THE HOWARD REVIEW #1: McHaney struck gold with #3 and to a lesser but still impressive extent with #2. Will a copy of #1 match or exceed that haul? My guess is yes. The sharks are circling, and there is still blood in the water from the last few McManiac auctions. This one should be fun to watch at the close, and the next time I’m in Austin Dennis is buying the drinks for sure.
CROSS PLAINS UNIVERSE: There was a short burst of interest and activity swirling around this book last November after its debut at the World Fantasy Con. Many people who hadn’t attended the con wanted a copy, some who had purchased supporting memberships hadn’t received their complimentary copy, and books were in play with different signatures attached to them. The one on eBay now sports three sigs and is listed at $9.99. I think it has to go to someone at that minimum, but who, and at what final cost, is anyone’s guess. I’ll go out on a limb and say that it’ll net $30+.
REHupa #183: Another fairly recent issue. Years ago copies would generally go for $20. Lately this has changed dramatically, and I think permanently, and you usually see them hitting $50 and often $100 and more. $200 and up is not out of the question for these as a bit more time passes, especially if interest in REH is peaked by new Hollywood fare, bringing in new waves of fresh collectors looking to establish a beachhead in Howardia. I’ll predict this one to go for $50, but wouldn’t be surprised (or feel the buyer had been cheated) if it goes for twice that.

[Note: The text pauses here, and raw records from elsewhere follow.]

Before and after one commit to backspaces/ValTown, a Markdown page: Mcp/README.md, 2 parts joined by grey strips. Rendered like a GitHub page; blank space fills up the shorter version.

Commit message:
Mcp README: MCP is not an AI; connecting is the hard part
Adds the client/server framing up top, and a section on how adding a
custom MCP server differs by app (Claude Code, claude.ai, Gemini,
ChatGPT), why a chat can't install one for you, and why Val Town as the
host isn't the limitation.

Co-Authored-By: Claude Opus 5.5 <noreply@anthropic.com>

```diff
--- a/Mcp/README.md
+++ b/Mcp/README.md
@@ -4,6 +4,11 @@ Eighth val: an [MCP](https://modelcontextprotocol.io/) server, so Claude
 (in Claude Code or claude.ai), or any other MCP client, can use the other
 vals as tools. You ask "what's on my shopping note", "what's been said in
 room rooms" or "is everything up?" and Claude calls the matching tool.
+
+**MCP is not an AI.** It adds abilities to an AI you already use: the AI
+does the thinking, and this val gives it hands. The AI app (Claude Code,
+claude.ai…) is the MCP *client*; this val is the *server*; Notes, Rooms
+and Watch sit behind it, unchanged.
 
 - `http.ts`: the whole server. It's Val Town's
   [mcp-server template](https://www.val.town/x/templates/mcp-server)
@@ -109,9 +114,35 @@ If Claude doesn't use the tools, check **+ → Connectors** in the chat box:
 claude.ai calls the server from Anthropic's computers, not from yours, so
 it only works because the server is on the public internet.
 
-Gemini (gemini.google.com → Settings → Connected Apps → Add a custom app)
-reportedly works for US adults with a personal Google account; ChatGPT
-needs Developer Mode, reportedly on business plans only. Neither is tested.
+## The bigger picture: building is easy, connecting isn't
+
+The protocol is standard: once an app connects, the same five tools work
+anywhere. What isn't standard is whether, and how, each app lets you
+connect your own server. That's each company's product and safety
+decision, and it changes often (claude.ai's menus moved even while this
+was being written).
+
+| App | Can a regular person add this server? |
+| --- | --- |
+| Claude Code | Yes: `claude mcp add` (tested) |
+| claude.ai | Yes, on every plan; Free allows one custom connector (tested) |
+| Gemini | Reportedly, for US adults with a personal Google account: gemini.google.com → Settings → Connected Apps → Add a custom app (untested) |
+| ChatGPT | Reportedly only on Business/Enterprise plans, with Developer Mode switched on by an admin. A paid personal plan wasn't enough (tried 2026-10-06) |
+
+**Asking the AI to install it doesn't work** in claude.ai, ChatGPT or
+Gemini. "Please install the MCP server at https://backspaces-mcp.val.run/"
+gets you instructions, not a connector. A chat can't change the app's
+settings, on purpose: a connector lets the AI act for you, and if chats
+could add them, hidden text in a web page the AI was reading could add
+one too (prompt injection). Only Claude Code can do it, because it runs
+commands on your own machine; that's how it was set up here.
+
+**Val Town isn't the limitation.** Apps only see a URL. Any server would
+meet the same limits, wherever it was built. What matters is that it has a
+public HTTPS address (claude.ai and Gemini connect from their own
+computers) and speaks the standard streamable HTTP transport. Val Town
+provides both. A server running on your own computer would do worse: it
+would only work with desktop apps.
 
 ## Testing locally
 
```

Proof to THE BLOODY CROWN OF CONAN: This item is interesting, in that galleys and proofs sometimes fetch high prices, depending on author and title. I know that at Howard Days a few years back I convinced the Del Rey guys to donate a few to the silent auction, and they sold for pretty major money, $100 and up. Of course that was before at least one of the books had been released yet, so the buyer was getting a bonafide preview of an unreleased volume. I don’t see eBay being an environment conducive to this going for a lot of money, at least without a signature on it or an artist’s doodle.
SWORD WOMAN: first printing of this paperback, one that usually fetches at least a few bucks more than the ocean of other REH paperbacks washing up on eBay’s colorful shores. $3.00 as an opener isn’t a deal breaker, especially if it’s in pretty good condition. Heck, I might drop a bid on it myself.
ROB ADDS: Part of the reason, I’m sure, that the Cryptics continue to sell well is the fact that they contain REH fiction that is not available anywhere else. Sure, the Bran Mak Morn play from Bran Mak Morn: A Play & Others was included in the Wandering Star/Del Rey collection, but not “The Black Moon,” a Steve Harrison story; that Cryptic book is still the only place to find it. And the same is true with the others, each one contains something that can’t be found any place else. The only Cryptic book that is entirely superfluous is Lewd Tales, thanks to the Collected Letters of REH Vol. 1, which includes all three of the items from that old chapbook.